TRY IT -
Determine how many lines of the data include the word "configuration", and write only that number.

(GIVEN RECORDS)

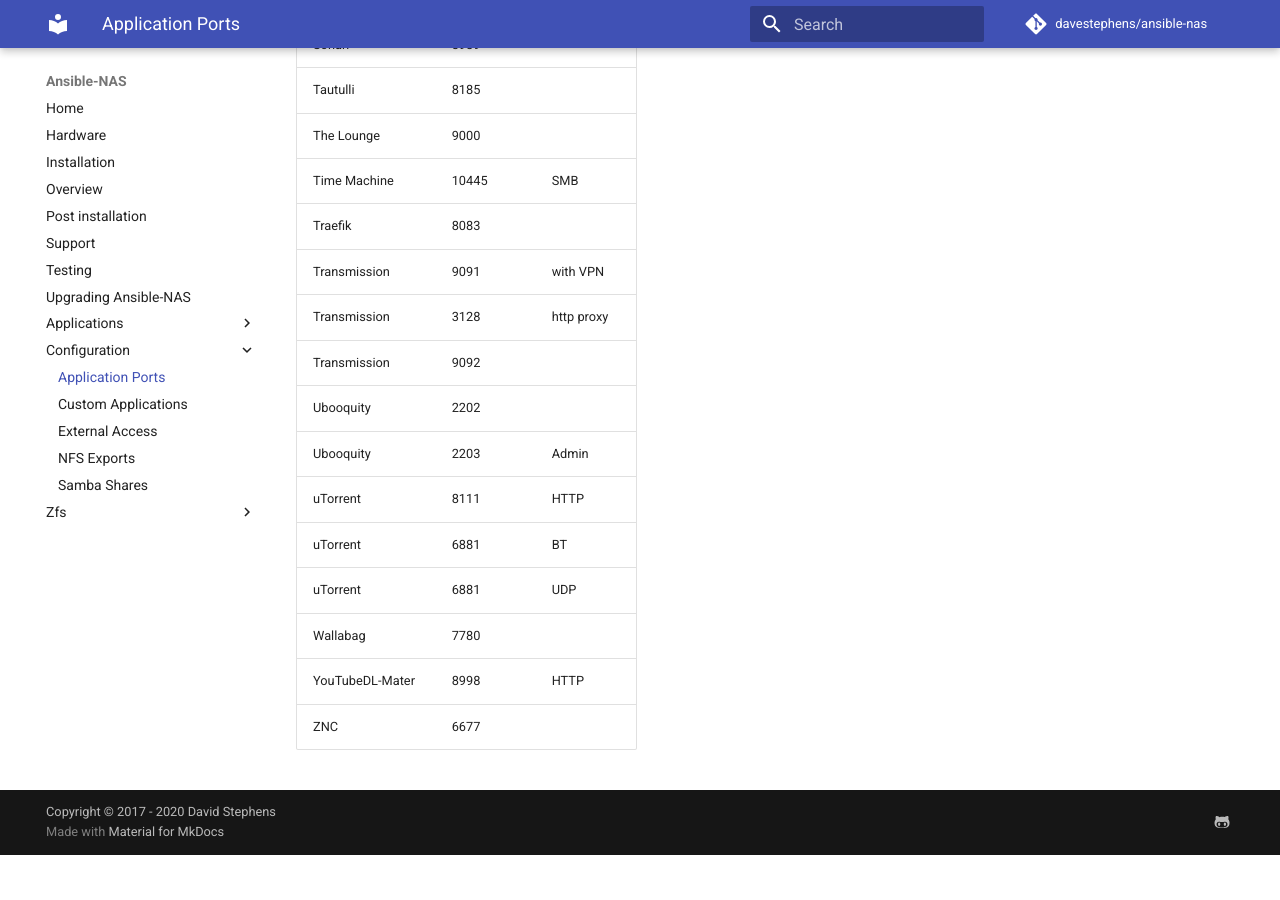
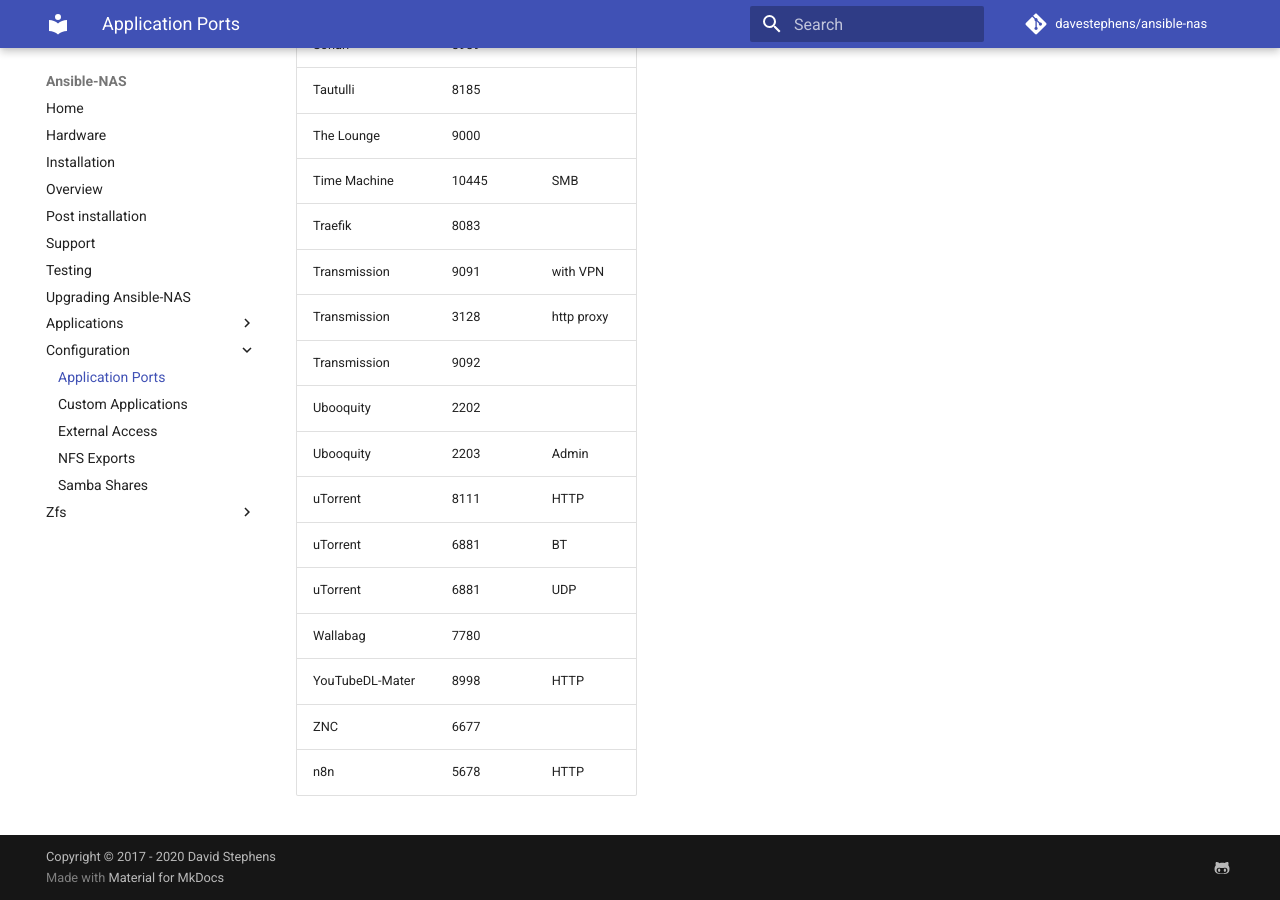
Before and after one commit to davestephens/ansible-nas, an MkDocs documentation site: the page built from docs/configuration/application_ports.md, in a window 1280 px wide and 900 px high, scrolled down 2564 px. Built offline with MkDocs 1.6.1 and Material for MkDocs 9.7.7, drawn with Linux system fonts in a browser that asks for light colours; comment, search, counter and statistics services are not loaded; before the commit the page ends 3419 px from its top, so only the background shows below that.

Commit message:
Initial commit of n8n
I think I've got everything working for basic operation. But I need
to setup a way to secure it if you decide to expose it to the
outside world.

```diff
--- a/docs/configuration/application_ports.md
+++ b/docs/configuration/application_ports.md
@@ -71,3 +71,4 @@ By default, applications can be found on the ports listed below.
 | Wallabag        | 7780   |              |
 | YouTubeDL-Mater | 8998   | HTTP         |
 | ZNC             | 6677   |              |
+| n8n             | 5678   | HTTP         |
--- a/nas.yml
+++ b/nas.yml
@@ -251,3 +251,7 @@
   - import_tasks: tasks/pytivo.yml
     when: (pytivo_enabled | default(False))
     tags: pytivo
+
+  - import_tasks: tasks/n8n.yml
+    when: (n8n_enabled | default(False))
+    tags: n8n
```
Also changed, not shown: 2 other files.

(End GIVEN RECORDS)

YOUR RESPONSE -
3